◆ Exercise prompt: Write out every entry exactly as it appears, omitting the pictures.

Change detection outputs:
=== Begin Enclosure ===

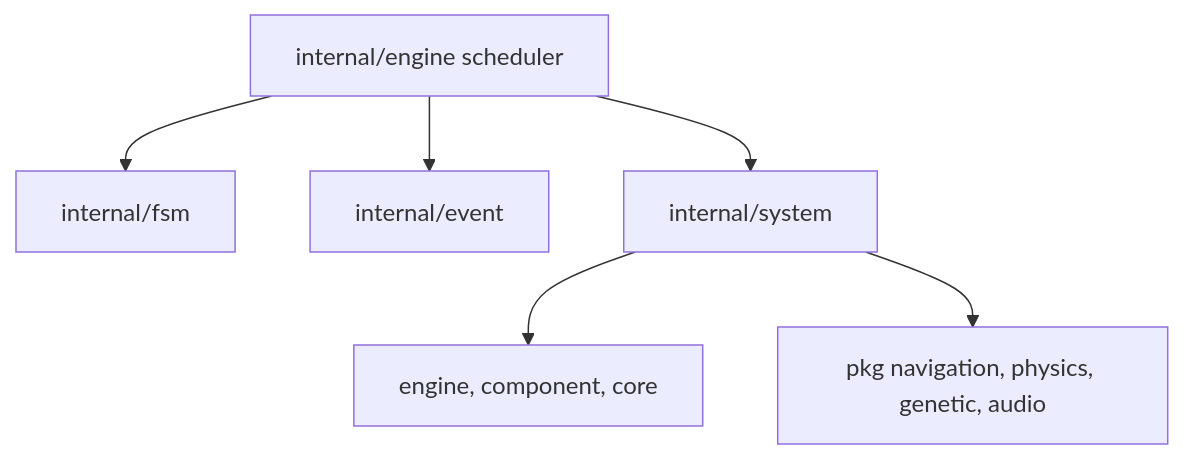
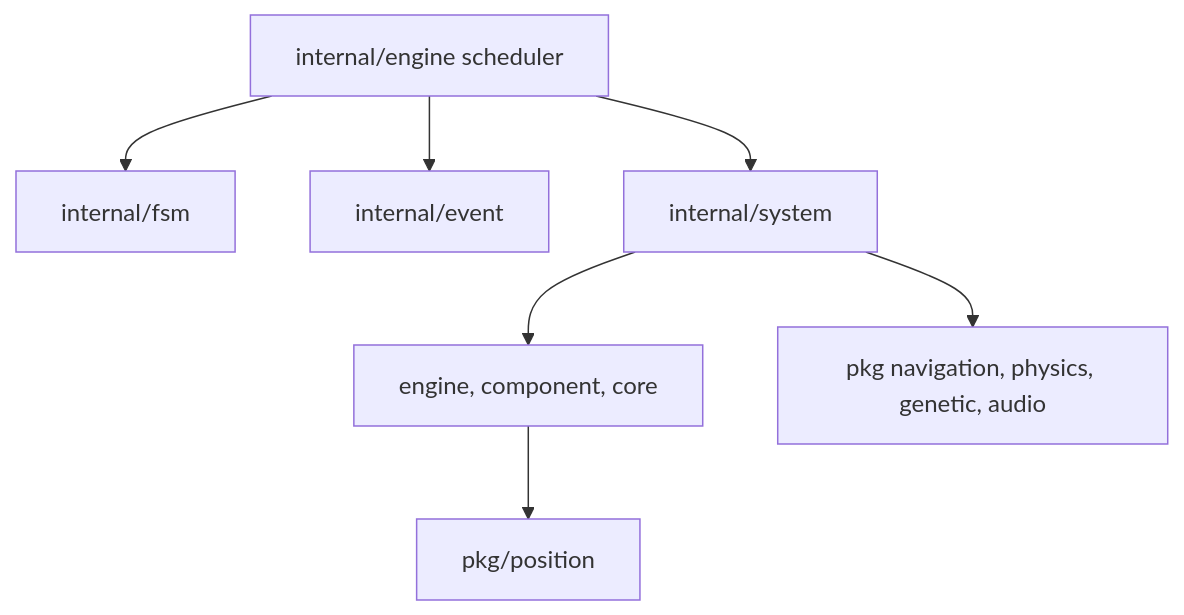
Before and after one commit to lixenwraith/vif: the second of 4 diagrams in doc/package-map.md, drawn with Mermaid. The commit also changed other lines of this file and 30 other files, not shown here.

First line of the commit message:
Position: the spatial index and its geometry move to pkg/position, the engine binds them

````diff
--- a/doc/package-map.md
+++ b/doc/package-map.md
@@ -31,8 +31,9 @@
 ```mermaid
 flowchart TD
     Scheduler["internal/engine scheduler"] --> FSM["internal/fsm"]
     Scheduler --> Events["internal/event"]
     Scheduler --> Systems["internal/system"]
     Systems --> ECS["engine, component, core"]
     Systems --> Algorithms["pkg navigation, physics, genetic, audio"]
+    ECS --> Position["pkg/position"]
 ```
````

=== End Enclosure ===

◆ Output below:
Before and after one commit to lixenwraith/vif: the second of 4 diagrams in doc/package-map.md, drawn with Mermaid. The commit also changed other lines of this file and 30 other files, not shown here.

First line of the commit message:
Position: the spatial index and its geometry move to pkg/position, the engine binds them

````diff
--- a/doc/package-map.md
+++ b/doc/package-map.md
@@ -31,8 +31,9 @@
 ```mermaid
 flowchart TD
     Scheduler["internal/engine scheduler"] --> FSM["internal/fsm"]
     Scheduler --> Events["internal/event"]
     Scheduler --> Systems["internal/system"]
     Systems --> ECS["engine, component, core"]
     Systems --> Algorithms["pkg navigation, physics, genetic, audio"]
+    ECS --> Position["pkg/position"]
 ```
````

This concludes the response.